The biggest issue with growing our own has been space. Potatoes take a lot of space in the garden and you need to “hill” them, or pile on dirt as they start growing to get the best harvest.
Not many of us have that kind of space, so when our friends told us of the success they have had with potatoes in buckets, we knew we had to do it too.
We learned that growing potatoes in a bucket was a great way to get a good harvest with little space.
You Will Need
- a 5 gallon plastic bucket
- compost or dirt
- potato slips (the best kind for this use are the “early” potatoes, or even fingerlings)
- Start by drilling 3-4 holes in the bottom of the bucket for drainage.
- Add in enough dirt to cover the bottom of the bucket by 1/2 inch.
- Cut your slips, leaving one potato eye per slip.
- Carefully lay 3-4 slips, eyes UP in the dirt. This is the best way to plant potatoes, by facing the eye UP.
- Completely cover the slips with another layer of dirt.
- Water well.
In a week or so, you will start to see some growth as the plants come up from the dirt.

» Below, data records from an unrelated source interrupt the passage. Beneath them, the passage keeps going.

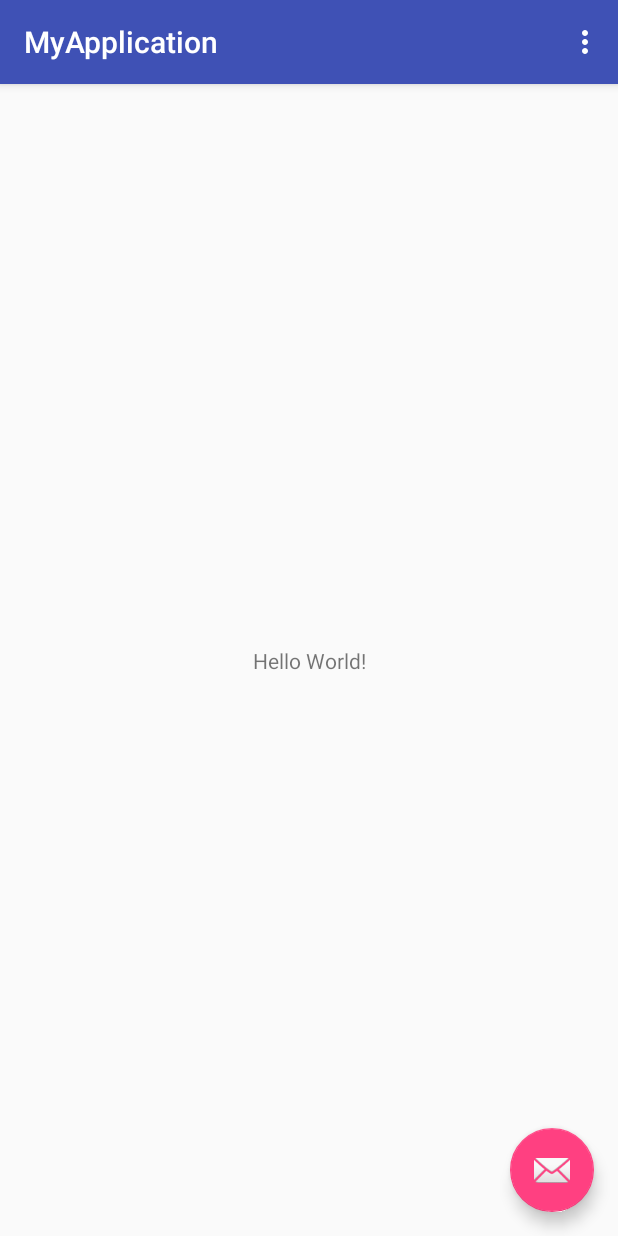
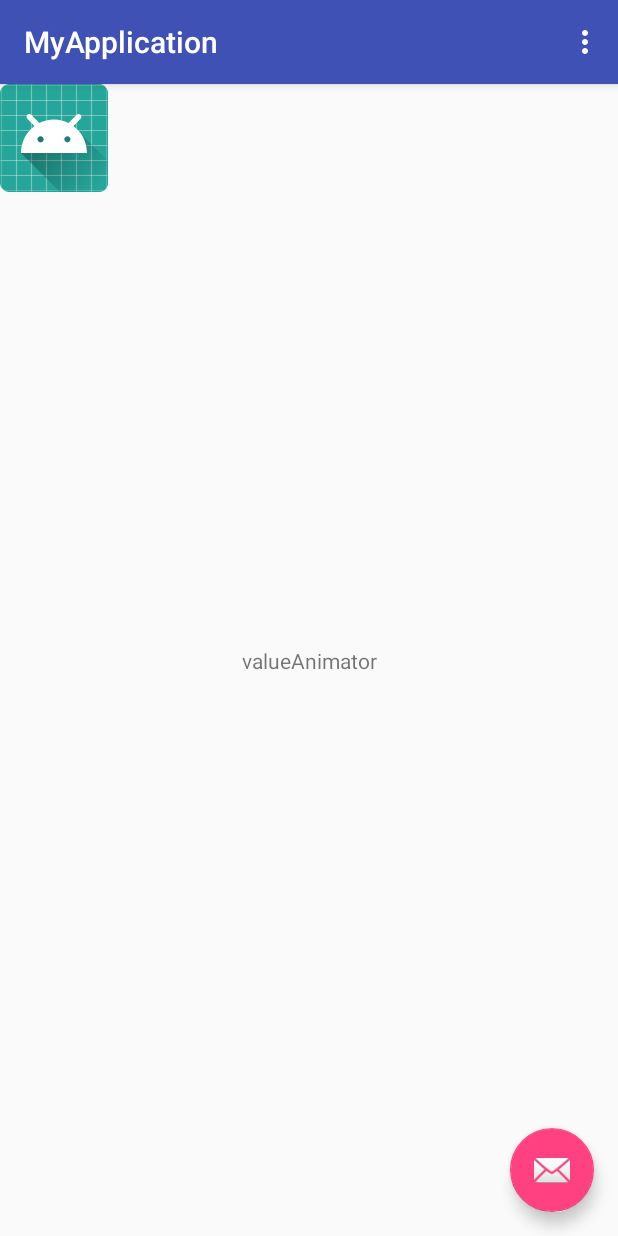
Before and after one commit to cyq123/MyApplication, an Android app: the screen it shows after launch (MainActivity), on a phone screen of 412 x 824 dp. Run offline under Robolectric (Android 15) with nearby library versions, the phone set to English and light mode, and no system bars.

Commit message:
2018.09.29___测试valueanimator动画

```diff
--- a/app/build.gradle
+++ b/app/build.gradle
@@ -4,7 +4,7 @@ android {
     compileSdkVersion 28
     defaultConfig {
         applicationId "cyq.com.myapplication"
-        minSdkVersion 15
+        minSdkVersion 21
         targetSdkVersion 28
         versionCode 1
         versionName "1.0"
--- a/app/src/main/java/cyq/com/myapplication/MainActivity.java
+++ b/app/src/main/java/cyq/com/myapplication/MainActivity.java
@@ -1,5 +1,6 @@
 package cyq.com.myapplication;
 
+import android.animation.Animator;
 import android.animation.ObjectAnimator;
 import android.animation.ValueAnimator;
 import android.os.Bundle;
@@ -31,10 +32,12 @@ public class MainActivity extends AppCompatActivity {
             @Override
             public void onClick(View view) {
                 Snackbar.make(view, "Replace with your own action", Snackbar.LENGTH_LONG)
-                        .setAction("Action", new View.OnClickListener() {
+                        .setAction("开始", new View.OnClickListener() {
                             @Override
                             public void onClick(View view) {
+                                va.start();
                                 Toast.makeText(MainActivity.this, "点击了action", Toast.LENGTH_SHORT).show();
+
                             }
                         }).show();
             }
@@ -46,12 +49,12 @@ public class MainActivity extends AppCompatActivity {
         imageView = findViewById(R.id.img);
         valueAnimator();
     }
-
+    private ValueAnimator va;
     private void valueAnimator(){
-        ValueAnimator va = ValueAnimator.ofFloat(0,1720);
+        va = ValueAnimator.ofFloat(0,1720);
         va.setDuration(1000);
         va.setInterpolator(new AccelerateInterpolator());
-        va.setRepeatCount(-1);
+        va.setRepeatCount(1);
         va.setRepeatMode(ValueAnimator.REVERSE);
         va.addUpdateListener(new ValueAnimator.AnimatorUpdateListener() {
             @Override
@@ -64,6 +67,7 @@ public class MainActivity extends AppCompatActivity {
 //                textView.setTranslationZ(s);
             }
         });
+
         va.start();
     }
 
@@ -82,9 +86,12 @@ public class MainActivity extends AppCompatActivity {
         int id = item.getItemId();
 
         //noinspection SimplifiableIfStatement
-        if (id == R.id.action_settings) {
+        if (id == R.id.toleft) {
             Toast.makeText(this, "点击了settings", Toast.LENGTH_SHORT).show();
+            ObjectAnimator.ofFloat(imageView,"translationX",900,0).setDuration(2000).start();
             return true;
+        }else if (id == R.id.toright){
+            ObjectAnimator.ofFloat(imageView,"translationX",0,900).setDuration(2000).start();
         }
 
         return super.onOptionsItemSelected(item);
--- a/app/src/main/res/layout/content_main.xml
+++ b/app/src/main/res/layout/content_main.xml
@@ -9,6 +9,7 @@
     tools:showIn="@layout/activity_main">
 
     <TextView
+        android:id="@+id/textview"
         android:layout_width="wrap_content"
         android:layout_height="wrap_content"
         android:text="Hello World!"
@@ -17,4 +18,11 @@
         app:layout_constraintRight_toRightOf="parent"
         app:layout_constraintTop_toTopOf="parent" />
 
+    <ImageView
+        android:id="@+id/img"
+        android:layout_width="wrap_content"
+        android:layout_height="wrap_content"
+        android:background="@mipmap/ic_launcher"
+        tools:ignore="ContentDescription" />
+
 </android.support.constraint.ConstraintLayout>
--- a/app/src/main/res/menu/menu_main.xml
+++ b/app/src/main/res/menu/menu_main.xml
@@ -3,8 +3,20 @@
     xmlns:tools="http://schemas.android.com/tools"
     tools:context="cyq.com.myapplication.MainActivity">
     <item
-        android:id="@+id/action_settings"
+        android:id="@+id/toleft"
         android:orderInCategory="100"
-        android:title="@string/action_settings"
-        app:showAsAction="never" />
+        android:title="移动到左边"
+
+        app:showAsAction="withText" />
+
+    <item
+        android:id="@+id/toright"
+        android:title="移动到右边"
+        app:showAsAction="withText"
+        android:orderInCategory="99"
+        android:icon="@mipmap/ic_launcher"
+
+
+        android:actionLayout="@layout/activity_main"
+        />
 </menu>
```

- At this time, you will add another layer of slips, eyes up and cover the slips and green shoots with dirt.
- Water well again.
- Each time you do this, the shoots will “spread out” and start another layer of potatoes.
- Repeat this process until you reach the top of the bucket.
You will want to make sure the buckets are kept in a sunny area.
As the potatoes grow, you will see lots of green shoots coming up from the bucket. Once the green plants start to turn yellow and die, the potatoes will be ready.
Simply turn the bucket over and dump the contents out. There won’t be a lot of dirt left, and your potato bucket harvest will be about 10-15 pounds of yummy potatoes from each bucket!
To store, you will need to allow the potatoes to “ripen”.
We do this by laying them out on an old bed sheet, in a single layer, out of direct sunlight and preferably in a dark spot for 48 hours. You want the skins to be completely dry to avoid possibility of mold or rotting. Then, we carefully place them in an open container in our root cellar for longer storage. You can also can or dehydrate them for ease of storage, too!
Have you ever tried growing potatoes in a bucket? What’s your “tried and true” method for getting the best harvest?
Heather’s homesteading journey started in 2006, with baby steps: first, she got a few raised beds, some chickens, and rabbits. Over the years, she amassed a wealth of homesteading knowledge, knowledge that you can find in the articles of this blog.
Learn more about Heather and the rest of the writers on this page.